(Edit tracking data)
# # # # # # #
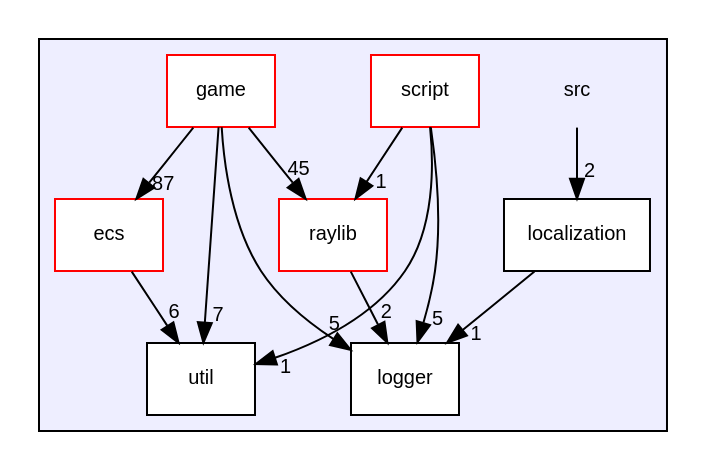
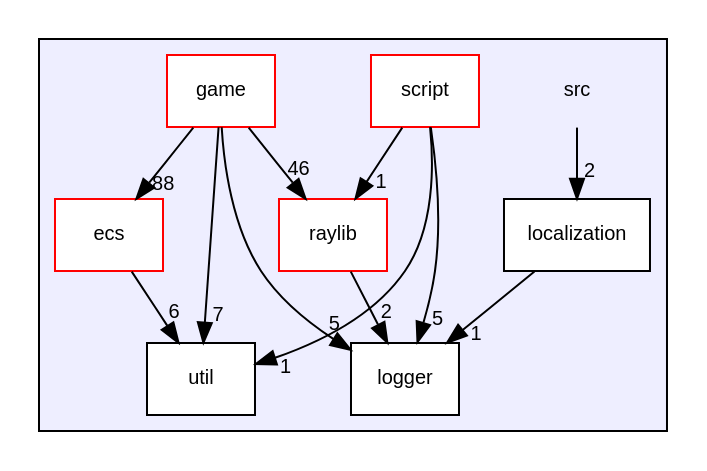
The diagram in dir_68267d1309a1af8e8297ef4c3efbcdba_dep.dot (MisterPeModder/Bomberman-Global-Offensive), drawn with Graphviz before and after one commit. The commit also changed 319 other files, not shown here.

```diff
--- a/dir_68267d1309a1af8e8297ef4c3efbcdba_dep.dot
+++ b/dir_68267d1309a1af8e8297ef4c3efbcdba_dep.dot
@@ -1,27 +1,27 @@
 digraph "src" {
   compound=true
   node [ fontsize="10", fontname="Helvetica"];
   edge [ labelfontsize="10", labelfontname="Helvetica"];
   subgraph clusterdir_68267d1309a1af8e8297ef4c3efbcdba {
     graph [ bgcolor="#eeeeff", pencolor="black", label="" URL="dir_68267d1309a1af8e8297ef4c3efbcdba.html"];
     dir_68267d1309a1af8e8297ef4c3efbcdba [shape=plaintext label="src"];
     dir_ddca5f149c4ce13074f28b270e950ba9 [shape=box label="ecs" color="red" fillcolor="white" style="filled" URL="dir_ddca5f149c4ce13074f28b270e950ba9.html"];
     dir_1699be727a800b1d059c6f7f2b91d2ee [shape=box label="game" color="red" fillcolor="white" style="filled" URL="dir_1699be727a800b1d059c6f7f2b91d2ee.html"];
     dir_502e2e551a70cf7978464aef90fcfcf1 [shape=box label="localization" color="black" fillcolor="white" style="filled" URL="dir_502e2e551a70cf7978464aef90fcfcf1.html"];
     dir_ffde1fbcaa8d6b0d34e29c3bddf7a801 [shape=box label="logger" color="black" fillcolor="white" style="filled" URL="dir_ffde1fbcaa8d6b0d34e29c3bddf7a801.html"];
     dir_d4cc5f0b3cfddd1b0952a9e00053f649 [shape=box label="raylib" color="red" fillcolor="white" style="filled" URL="dir_d4cc5f0b3cfddd1b0952a9e00053f649.html"];
     dir_fe414d616bd0c4668e6515f48824338f [shape=box label="script" color="red" fillcolor="white" style="filled" URL="dir_fe414d616bd0c4668e6515f48824338f.html"];
     dir_b7878ad5ecbf2506f4125b9d34c97e45 [shape=box label="util" color="black" fillcolor="white" style="filled" URL="dir_b7878ad5ecbf2506f4125b9d34c97e45.html"];
   }
   dir_68267d1309a1af8e8297ef4c3efbcdba->dir_502e2e551a70cf7978464aef90fcfcf1 [headlabel="2", labeldistance=1.5 headhref="dir_000000_000022.html"];
   dir_fe414d616bd0c4668e6515f48824338f->dir_b7878ad5ecbf2506f4125b9d34c97e45 [headlabel="1", labeldistance=1.5 headhref="dir_000024_000026.html"];
   dir_fe414d616bd0c4668e6515f48824338f->dir_ffde1fbcaa8d6b0d34e29c3bddf7a801 [headlabel="5", labeldistance=1.5 headhref="dir_000024_000023.html"];
   dir_fe414d616bd0c4668e6515f48824338f->dir_d4cc5f0b3cfddd1b0952a9e00053f649 [headlabel="1", labeldistance=1.5 headhref="dir_000024_000010.html"];
   dir_ddca5f149c4ce13074f28b270e950ba9->dir_b7878ad5ecbf2506f4125b9d34c97e45 [headlabel="6", labeldistance=1.5 headhref="dir_000001_000026.html"];
   dir_d4cc5f0b3cfddd1b0952a9e00053f649->dir_ffde1fbcaa8d6b0d34e29c3bddf7a801 [headlabel="2", labeldistance=1.5 headhref="dir_000010_000023.html"];
   dir_502e2e551a70cf7978464aef90fcfcf1->dir_ffde1fbcaa8d6b0d34e29c3bddf7a801 [headlabel="1", labeldistance=1.5 headhref="dir_000022_000023.html"];
   dir_1699be727a800b1d059c6f7f2b91d2ee->dir_b7878ad5ecbf2506f4125b9d34c97e45 [headlabel="7", labeldistance=1.5 headhref="dir_000007_000026.html"];
   dir_1699be727a800b1d059c6f7f2b91d2ee->dir_ffde1fbcaa8d6b0d34e29c3bddf7a801 [headlabel="5", labeldistance=1.5 headhref="dir_000007_000023.html"];
-  dir_1699be727a800b1d059c6f7f2b91d2ee->dir_ddca5f149c4ce13074f28b270e950ba9 [headlabel="87", labeldistance=1.5 headhref="dir_000007_000001.html"];
-  dir_1699be727a800b1d059c6f7f2b91d2ee->dir_d4cc5f0b3cfddd1b0952a9e00053f649 [headlabel="45", labeldistance=1.5 headhref="dir_000007_000010.html"];
+  dir_1699be727a800b1d059c6f7f2b91d2ee->dir_ddca5f149c4ce13074f28b270e950ba9 [headlabel="88", labeldistance=1.5 headhref="dir_000007_000001.html"];
+  dir_1699be727a800b1d059c6f7f2b91d2ee->dir_d4cc5f0b3cfddd1b0952a9e00053f649 [headlabel="46", labeldistance=1.5 headhref="dir_000007_000010.html"];
 }
```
# # # # # # #
> _Instructions to follow_: Every record above should be set down exactly, with the pictures left out.

> _Written solution_:
The diagram in dir_68267d1309a1af8e8297ef4c3efbcdba_dep.dot (MisterPeModder/Bomberman-Global-Offensive), drawn with Graphviz before and after one commit. The commit also changed 319 other files, not shown here.

```diff
--- a/dir_68267d1309a1af8e8297ef4c3efbcdba_dep.dot
+++ b/dir_68267d1309a1af8e8297ef4c3efbcdba_dep.dot
@@ -1,27 +1,27 @@
 digraph "src" {
   compound=true
   node [ fontsize="10", fontname="Helvetica"];
   edge [ labelfontsize="10", labelfontname="Helvetica"];
   subgraph clusterdir_68267d1309a1af8e8297ef4c3efbcdba {
     graph [ bgcolor="#eeeeff", pencolor="black", label="" URL="dir_68267d1309a1af8e8297ef4c3efbcdba.html"];
     dir_68267d1309a1af8e8297ef4c3efbcdba [shape=plaintext label="src"];
     dir_ddca5f149c4ce13074f28b270e950ba9 [shape=box label="ecs" color="red" fillcolor="white" style="filled" URL="dir_ddca5f149c4ce13074f28b270e950ba9.html"];
     dir_1699be727a800b1d059c6f7f2b91d2ee [shape=box label="game" color="red" fillcolor="white" style="filled" URL="dir_1699be727a800b1d059c6f7f2b91d2ee.html"];
     dir_502e2e551a70cf7978464aef90fcfcf1 [shape=box label="localization" color="black" fillcolor="white" style="filled" URL="dir_502e2e551a70cf7978464aef90fcfcf1.html"];
     dir_ffde1fbcaa8d6b0d34e29c3bddf7a801 [shape=box label="logger" color="black" fillcolor="white" style="filled" URL="dir_ffde1fbcaa8d6b0d34e29c3bddf7a801.html"];
     dir_d4cc5f0b3cfddd1b0952a9e00053f649 [shape=box label="raylib" color="red" fillcolor="white" style="filled" URL="dir_d4cc5f0b3cfddd1b0952a9e00053f649.html"];
     dir_fe414d616bd0c4668e6515f48824338f [shape=box label="script" color="red" fillcolor="white" style="filled" URL="dir_fe414d616bd0c4668e6515f48824338f.html"];
     dir_b7878ad5ecbf2506f4125b9d34c97e45 [shape=box label="util" color="black" fillcolor="white" style="filled" URL="dir_b7878ad5ecbf2506f4125b9d34c97e45.html"];
   }
   dir_68267d1309a1af8e8297ef4c3efbcdba->dir_502e2e551a70cf7978464aef90fcfcf1 [headlabel="2", labeldistance=1.5 headhref="dir_000000_000022.html"];
   dir_fe414d616bd0c4668e6515f48824338f->dir_b7878ad5ecbf2506f4125b9d34c97e45 [headlabel="1", labeldistance=1.5 headhref="dir_000024_000026.html"];
   dir_fe414d616bd0c4668e6515f48824338f->dir_ffde1fbcaa8d6b0d34e29c3bddf7a801 [headlabel="5", labeldistance=1.5 headhref="dir_000024_000023.html"];
   dir_fe414d616bd0c4668e6515f48824338f->dir_d4cc5f0b3cfddd1b0952a9e00053f649 [headlabel="1", labeldistance=1.5 headhref="dir_000024_000010.html"];
   dir_ddca5f149c4ce13074f28b270e950ba9->dir_b7878ad5ecbf2506f4125b9d34c97e45 [headlabel="6", labeldistance=1.5 headhref="dir_000001_000026.html"];
   dir_d4cc5f0b3cfddd1b0952a9e00053f649->dir_ffde1fbcaa8d6b0d34e29c3bddf7a801 [headlabel="2", labeldistance=1.5 headhref="dir_000010_000023.html"];
   dir_502e2e551a70cf7978464aef90fcfcf1->dir_ffde1fbcaa8d6b0d34e29c3bddf7a801 [headlabel="1", labeldistance=1.5 headhref="dir_000022_000023.html"];
   dir_1699be727a800b1d059c6f7f2b91d2ee->dir_b7878ad5ecbf2506f4125b9d34c97e45 [headlabel="7", labeldistance=1.5 headhref="dir_000007_000026.html"];
   dir_1699be727a800b1d059c6f7f2b91d2ee->dir_ffde1fbcaa8d6b0d34e29c3bddf7a801 [headlabel="5", labeldistance=1.5 headhref="dir_000007_000023.html"];
-  dir_1699be727a800b1d059c6f7f2b91d2ee->dir_ddca5f149c4ce13074f28b270e950ba9 [headlabel="87", labeldistance=1.5 headhref="dir_000007_000001.html"];
-  dir_1699be727a800b1d059c6f7f2b91d2ee->dir_d4cc5f0b3cfddd1b0952a9e00053f649 [headlabel="45", labeldistance=1.5 headhref="dir_000007_000010.html"];
+  dir_1699be727a800b1d059c6f7f2b91d2ee->dir_ddca5f149c4ce13074f28b270e950ba9 [headlabel="88", labeldistance=1.5 headhref="dir_000007_000001.html"];
+  dir_1699be727a800b1d059c6f7f2b91d2ee->dir_d4cc5f0b3cfddd1b0952a9e00053f649 [headlabel="46", labeldistance=1.5 headhref="dir_000007_000010.html"];
 }
```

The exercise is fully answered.